Arvind Kejriwal told reporters that the restrictions betrayed a "dictatorial and arbitrary attitude" and said Hazare would not call off his hunger strike.
He said the Delhi Police, clearly with the sanction of the government, was trying to obstruct Hazare's protest meant to show the civil society's unhappiness with the government version of the lokpal bill.
The police, he said, had told the organisers that more than 5,000 people could not gather at the protest site, only 50 vehicles could be parked, no tent could be erected, no sound system put up, and only government doctors could examine Hazre when he fasts.
All these conditions, Kejriwal said, were "unreasonable, unjustified".
Kejriwal said while police were entitled to impose reasonable restrictions to maintain law and order, he wondered how a tent posed a security threat.
"It is raining now. Where will people take shelter if there is no tent?
"And why allow only 50 vehicles to be parked. Why not 100? Why not 75? How have they arrived at this figure of 50? It is completely arbitrary."
Kejriwal said a sound system was a must in case Hazre had to make appeals in the event of any trouble.
"They are creating an Emergency like situation," Kejriwal said, referring to the 1975-77 period when thousands of political activists were jailed and fundamental rights were suspended.
Kejriwal's comments came only a few hours after Prime Minister Manmohan Singh, in his Independence Day speech, said that hunger strikes were no answer in the search for a lokpal bill.
Kejriwal, however, made it clear that Hazare and his supporters would undertake the fast from Tuesday as promised.

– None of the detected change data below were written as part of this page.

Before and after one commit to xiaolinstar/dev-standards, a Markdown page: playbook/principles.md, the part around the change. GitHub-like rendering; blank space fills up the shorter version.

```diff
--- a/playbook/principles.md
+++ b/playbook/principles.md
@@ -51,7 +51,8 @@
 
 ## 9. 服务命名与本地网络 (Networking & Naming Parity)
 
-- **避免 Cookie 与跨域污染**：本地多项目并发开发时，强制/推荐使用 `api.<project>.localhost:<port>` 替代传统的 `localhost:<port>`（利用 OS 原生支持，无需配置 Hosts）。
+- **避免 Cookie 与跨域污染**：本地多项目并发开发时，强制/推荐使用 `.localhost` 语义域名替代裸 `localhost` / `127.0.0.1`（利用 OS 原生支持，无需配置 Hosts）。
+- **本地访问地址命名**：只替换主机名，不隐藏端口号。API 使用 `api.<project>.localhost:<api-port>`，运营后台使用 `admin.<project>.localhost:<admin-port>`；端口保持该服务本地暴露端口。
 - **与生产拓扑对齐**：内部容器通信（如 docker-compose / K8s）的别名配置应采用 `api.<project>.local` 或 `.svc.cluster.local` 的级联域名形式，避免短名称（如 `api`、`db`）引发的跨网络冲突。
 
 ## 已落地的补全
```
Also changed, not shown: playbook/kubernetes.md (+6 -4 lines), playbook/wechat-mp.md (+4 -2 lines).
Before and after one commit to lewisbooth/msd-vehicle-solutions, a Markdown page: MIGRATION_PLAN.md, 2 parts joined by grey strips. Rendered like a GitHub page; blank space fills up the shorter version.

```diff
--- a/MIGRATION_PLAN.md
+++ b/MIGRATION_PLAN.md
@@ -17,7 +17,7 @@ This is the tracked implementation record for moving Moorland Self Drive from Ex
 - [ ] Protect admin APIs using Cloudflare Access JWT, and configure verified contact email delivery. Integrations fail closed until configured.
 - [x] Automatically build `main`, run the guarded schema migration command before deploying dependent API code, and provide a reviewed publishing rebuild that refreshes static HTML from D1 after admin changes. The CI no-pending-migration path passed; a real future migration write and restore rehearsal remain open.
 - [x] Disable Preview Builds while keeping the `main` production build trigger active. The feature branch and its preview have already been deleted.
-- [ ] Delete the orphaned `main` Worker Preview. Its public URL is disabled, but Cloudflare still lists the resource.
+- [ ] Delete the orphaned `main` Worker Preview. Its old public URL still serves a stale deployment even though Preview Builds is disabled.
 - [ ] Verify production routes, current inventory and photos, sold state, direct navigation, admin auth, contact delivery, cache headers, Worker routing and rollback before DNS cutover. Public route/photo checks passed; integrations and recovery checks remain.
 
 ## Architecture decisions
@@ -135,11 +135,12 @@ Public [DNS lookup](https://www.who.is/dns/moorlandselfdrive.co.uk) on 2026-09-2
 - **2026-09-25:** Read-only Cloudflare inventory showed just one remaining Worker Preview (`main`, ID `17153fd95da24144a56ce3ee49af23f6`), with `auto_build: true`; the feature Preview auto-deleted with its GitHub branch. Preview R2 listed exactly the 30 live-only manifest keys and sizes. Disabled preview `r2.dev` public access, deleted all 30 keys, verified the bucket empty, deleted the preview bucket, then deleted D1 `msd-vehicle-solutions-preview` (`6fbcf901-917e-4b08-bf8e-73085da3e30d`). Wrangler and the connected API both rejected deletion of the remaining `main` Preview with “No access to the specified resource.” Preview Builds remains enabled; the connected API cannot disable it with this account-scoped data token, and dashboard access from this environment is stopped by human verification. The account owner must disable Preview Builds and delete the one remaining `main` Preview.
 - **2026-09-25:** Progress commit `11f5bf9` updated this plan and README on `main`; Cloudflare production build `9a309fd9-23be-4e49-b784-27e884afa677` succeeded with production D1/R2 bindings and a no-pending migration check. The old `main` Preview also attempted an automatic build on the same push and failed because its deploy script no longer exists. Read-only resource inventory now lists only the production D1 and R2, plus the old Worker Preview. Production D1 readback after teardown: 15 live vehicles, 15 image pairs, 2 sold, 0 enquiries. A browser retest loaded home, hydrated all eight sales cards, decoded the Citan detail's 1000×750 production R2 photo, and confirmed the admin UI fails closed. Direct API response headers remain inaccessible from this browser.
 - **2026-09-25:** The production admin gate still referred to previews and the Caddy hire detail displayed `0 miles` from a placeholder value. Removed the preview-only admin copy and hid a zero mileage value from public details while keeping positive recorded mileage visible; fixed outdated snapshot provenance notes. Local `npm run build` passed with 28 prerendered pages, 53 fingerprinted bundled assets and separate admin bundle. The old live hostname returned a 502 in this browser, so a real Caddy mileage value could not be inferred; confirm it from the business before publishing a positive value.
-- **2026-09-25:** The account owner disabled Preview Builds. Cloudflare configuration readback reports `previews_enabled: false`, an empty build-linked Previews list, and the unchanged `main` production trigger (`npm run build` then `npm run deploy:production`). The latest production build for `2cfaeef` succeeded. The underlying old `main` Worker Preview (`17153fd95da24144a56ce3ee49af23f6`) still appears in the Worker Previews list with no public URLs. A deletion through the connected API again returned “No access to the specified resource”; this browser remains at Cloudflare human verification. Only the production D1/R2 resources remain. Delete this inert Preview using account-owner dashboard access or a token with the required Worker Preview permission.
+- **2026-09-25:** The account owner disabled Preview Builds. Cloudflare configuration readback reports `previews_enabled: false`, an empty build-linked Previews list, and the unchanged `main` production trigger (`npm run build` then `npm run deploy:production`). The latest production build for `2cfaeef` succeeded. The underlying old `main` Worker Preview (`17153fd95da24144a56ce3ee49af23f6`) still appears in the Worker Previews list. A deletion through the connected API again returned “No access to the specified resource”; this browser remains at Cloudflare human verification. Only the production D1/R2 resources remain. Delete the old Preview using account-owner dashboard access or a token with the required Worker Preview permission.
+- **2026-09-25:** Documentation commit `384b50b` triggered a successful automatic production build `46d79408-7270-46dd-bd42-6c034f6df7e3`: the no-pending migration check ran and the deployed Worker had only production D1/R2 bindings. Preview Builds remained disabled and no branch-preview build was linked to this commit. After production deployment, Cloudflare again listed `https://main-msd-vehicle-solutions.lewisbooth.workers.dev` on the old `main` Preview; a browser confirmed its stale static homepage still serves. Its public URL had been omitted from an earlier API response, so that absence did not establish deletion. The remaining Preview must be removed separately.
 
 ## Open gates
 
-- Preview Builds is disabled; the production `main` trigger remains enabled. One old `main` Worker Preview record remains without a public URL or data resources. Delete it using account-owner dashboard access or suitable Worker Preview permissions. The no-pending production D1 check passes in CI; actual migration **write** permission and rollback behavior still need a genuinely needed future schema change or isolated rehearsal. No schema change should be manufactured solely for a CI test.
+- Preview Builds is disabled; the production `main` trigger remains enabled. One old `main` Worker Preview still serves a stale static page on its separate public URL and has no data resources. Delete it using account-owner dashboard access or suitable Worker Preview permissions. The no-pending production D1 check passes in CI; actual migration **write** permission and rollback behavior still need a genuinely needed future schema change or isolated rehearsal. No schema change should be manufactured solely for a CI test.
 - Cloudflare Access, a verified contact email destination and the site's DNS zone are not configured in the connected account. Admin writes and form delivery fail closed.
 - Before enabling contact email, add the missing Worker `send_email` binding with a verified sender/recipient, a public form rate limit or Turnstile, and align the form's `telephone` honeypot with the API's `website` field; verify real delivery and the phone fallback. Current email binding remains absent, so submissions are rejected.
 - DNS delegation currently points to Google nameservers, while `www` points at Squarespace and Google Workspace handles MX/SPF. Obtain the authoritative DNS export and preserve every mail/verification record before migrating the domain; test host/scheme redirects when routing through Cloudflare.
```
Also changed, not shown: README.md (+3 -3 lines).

"We will definitely go there and sit peacefully." he said, and added that the option of seeking judicial intervention was not ruled out.